The funny thing about the upcoming fight between Fedor Emelianenko and Pedro Rizzo is that a fan of MMA could easily be forgiven for being unaware of its existence. Even I have no idea how to watch it, or if watching it will even be possible. Still, when I take a look at Best Fight Odds and see Fedor listed as a -2000 favorite on two books, I can’t help but be a little intrigued. Is Pedro Rizzo so shot that Fedor deserves to be such a massive favorite against him?
Naturally, the first thing I do as an analyst is look at the recent records of each fighter. I know all about Fedor, but what about Rizzo? As it turns out, here’s what Rizzo’s last 10 fights look like:
- Win – Ken Shamrock – TKO – 7/18/10
- Win – Gary Goodridge – TKO – 5/15/10
- Win – Jeff Monson – Decision – 9/12/09
- Loss – Gilbert Yvel – KO – 6/27/09
- Loss – Josh Barnett – KO – 7/19/08
- Win – Jeff Monson – TKO – 9/1/07
- Win – Justin Eilers – Decision – 3/9/07
- Loss – Roman Zentsov – KO – 2/26/06
- Loss – Sergei Kharitonov – TKO – 6/26/05
- Win – Ricco Rodriguez – Decision – 11/21/03
And then I calculate the fighter’s SILVA score as a mathematical estimate of how good he is based on those 10 fights. But usually, a fighter’s last 10 fights go back 3 years, or 5 at most. In Rizzo’s case, it seems just plain wrong to be giving him credit for beating Ricco Rodriguez in 2003, but if I want to keep the system objective, that’s what I have to do.
In any event, SILVA 2.0 is predicting Fedor to beat Rizzo, with respective SILVA scores of 74.97 and 49.74.
While a SILVA score of 49.74 isn’t cringe worthy, Rizzo’s recent record really is. First of all, he hasn’t fought in nearly two years, which is bad enough as it is. But in Rizzo’s case, his last two opponents were fighters who were decent 15 years ago: Ken Shamrock and Gary Goodridge. Both were obviously fighting for a paycheck, and Goodridge in particular is known to be struggling with the effects of severe brain damage.
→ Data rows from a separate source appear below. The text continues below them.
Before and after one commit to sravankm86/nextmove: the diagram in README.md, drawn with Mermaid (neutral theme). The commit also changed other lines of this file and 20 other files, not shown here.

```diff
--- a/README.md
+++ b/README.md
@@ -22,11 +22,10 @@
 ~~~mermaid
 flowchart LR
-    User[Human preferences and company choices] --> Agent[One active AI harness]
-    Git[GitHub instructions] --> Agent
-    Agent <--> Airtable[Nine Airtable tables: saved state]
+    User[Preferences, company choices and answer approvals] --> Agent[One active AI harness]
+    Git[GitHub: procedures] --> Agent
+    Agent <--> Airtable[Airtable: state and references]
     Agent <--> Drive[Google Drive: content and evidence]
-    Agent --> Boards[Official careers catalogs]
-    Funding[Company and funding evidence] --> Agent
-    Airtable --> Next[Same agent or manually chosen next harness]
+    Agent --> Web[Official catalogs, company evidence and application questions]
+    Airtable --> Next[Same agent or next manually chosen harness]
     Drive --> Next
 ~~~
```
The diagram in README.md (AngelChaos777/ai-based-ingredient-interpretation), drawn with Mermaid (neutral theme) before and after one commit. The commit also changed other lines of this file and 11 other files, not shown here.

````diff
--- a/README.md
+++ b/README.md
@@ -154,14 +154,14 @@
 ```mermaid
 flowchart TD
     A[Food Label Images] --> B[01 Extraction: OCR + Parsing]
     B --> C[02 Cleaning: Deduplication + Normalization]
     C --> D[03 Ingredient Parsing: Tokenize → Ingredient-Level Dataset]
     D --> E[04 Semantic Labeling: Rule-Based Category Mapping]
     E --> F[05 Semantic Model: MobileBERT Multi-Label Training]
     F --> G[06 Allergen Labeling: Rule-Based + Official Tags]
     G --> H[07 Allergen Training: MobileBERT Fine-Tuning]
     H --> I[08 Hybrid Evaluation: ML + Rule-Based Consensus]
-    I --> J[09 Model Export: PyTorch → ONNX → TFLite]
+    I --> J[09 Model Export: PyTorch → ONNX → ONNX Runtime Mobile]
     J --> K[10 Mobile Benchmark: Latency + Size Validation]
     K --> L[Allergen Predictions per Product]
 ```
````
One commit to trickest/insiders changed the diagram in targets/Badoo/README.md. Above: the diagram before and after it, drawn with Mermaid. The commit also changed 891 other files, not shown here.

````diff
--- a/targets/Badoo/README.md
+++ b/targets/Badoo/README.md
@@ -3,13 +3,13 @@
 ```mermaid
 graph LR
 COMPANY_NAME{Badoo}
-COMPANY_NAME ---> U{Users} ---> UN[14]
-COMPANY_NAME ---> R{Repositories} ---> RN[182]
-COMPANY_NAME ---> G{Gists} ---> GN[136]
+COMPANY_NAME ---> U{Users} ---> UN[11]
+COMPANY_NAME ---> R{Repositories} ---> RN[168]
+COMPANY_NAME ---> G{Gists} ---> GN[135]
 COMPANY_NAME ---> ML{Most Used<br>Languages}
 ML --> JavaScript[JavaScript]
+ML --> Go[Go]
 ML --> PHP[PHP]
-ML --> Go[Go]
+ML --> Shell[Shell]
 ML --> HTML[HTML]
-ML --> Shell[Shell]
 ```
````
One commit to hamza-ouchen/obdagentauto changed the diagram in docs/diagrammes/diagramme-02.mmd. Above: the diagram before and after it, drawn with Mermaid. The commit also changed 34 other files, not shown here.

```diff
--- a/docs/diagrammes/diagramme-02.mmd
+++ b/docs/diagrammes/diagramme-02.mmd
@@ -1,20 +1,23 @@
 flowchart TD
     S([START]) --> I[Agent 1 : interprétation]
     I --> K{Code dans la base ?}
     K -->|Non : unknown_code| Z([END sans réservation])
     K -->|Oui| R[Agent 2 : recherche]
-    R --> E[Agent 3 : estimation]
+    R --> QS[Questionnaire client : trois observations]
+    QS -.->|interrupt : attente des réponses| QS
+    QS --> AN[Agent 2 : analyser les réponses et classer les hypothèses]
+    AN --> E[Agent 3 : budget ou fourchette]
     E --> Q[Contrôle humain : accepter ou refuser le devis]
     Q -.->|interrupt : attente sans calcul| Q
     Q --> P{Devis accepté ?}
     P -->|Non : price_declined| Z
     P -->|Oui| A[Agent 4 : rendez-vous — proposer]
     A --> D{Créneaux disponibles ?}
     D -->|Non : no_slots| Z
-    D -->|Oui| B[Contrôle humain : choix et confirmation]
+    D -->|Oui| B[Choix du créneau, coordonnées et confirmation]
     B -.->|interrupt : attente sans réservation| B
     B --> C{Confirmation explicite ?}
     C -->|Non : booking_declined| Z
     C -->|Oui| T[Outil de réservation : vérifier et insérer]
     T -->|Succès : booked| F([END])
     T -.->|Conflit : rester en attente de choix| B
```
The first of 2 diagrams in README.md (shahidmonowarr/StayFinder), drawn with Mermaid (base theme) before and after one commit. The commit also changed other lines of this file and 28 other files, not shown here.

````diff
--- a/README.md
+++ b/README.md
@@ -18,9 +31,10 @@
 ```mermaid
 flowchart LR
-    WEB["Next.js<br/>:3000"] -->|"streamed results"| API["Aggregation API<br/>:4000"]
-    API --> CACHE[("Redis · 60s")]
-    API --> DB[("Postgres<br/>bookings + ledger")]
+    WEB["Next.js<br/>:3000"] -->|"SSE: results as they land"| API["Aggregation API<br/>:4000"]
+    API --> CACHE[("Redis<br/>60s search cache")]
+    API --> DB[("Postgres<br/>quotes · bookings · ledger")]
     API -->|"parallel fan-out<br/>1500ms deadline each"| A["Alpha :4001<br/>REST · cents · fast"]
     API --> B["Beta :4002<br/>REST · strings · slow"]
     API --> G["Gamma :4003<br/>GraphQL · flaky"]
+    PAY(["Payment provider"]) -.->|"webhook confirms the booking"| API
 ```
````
As far as Rizzo’s recent career goes, all that is left are two wins over former UFC heavyweight contender Jeff Monson. Monson has a very good submission wrestling game, but almost nothing in the striking game. Since all of Rizzo’s last four losses were by knockout, it seems Monson just had exactly the wrong skill set to bring to the table against him.
Fedor Emelianenko won’t have that problem. Fedor’s technique has severely deteriorated since he was dominating the PRIDE circuit, but he’s still a serious threat to score a KO at any time regardless. And really, what are Rizzo’s paths to victory here? Rizzo isn’t going to out-point Fedor with strikes, so it appears that his only real chance is to knock Fedor out. But just take a look at Rizzo’s fight with Gary Goodridge. Is a guy who couldn’t knock out Goodridge in two rounds really going to knock out Fedor?
It seems the worst-case scenario here for Fedor is simply beating Rizzo up over the course of three rounds. Build in the ever-present chance of something freaky happening like a spontaneous blown knee, and that’s why Fedor is -2000 instead of -infinity. But really, let’s be honest here. Rizzo is being brought in to make Fedor Emelianenko look good.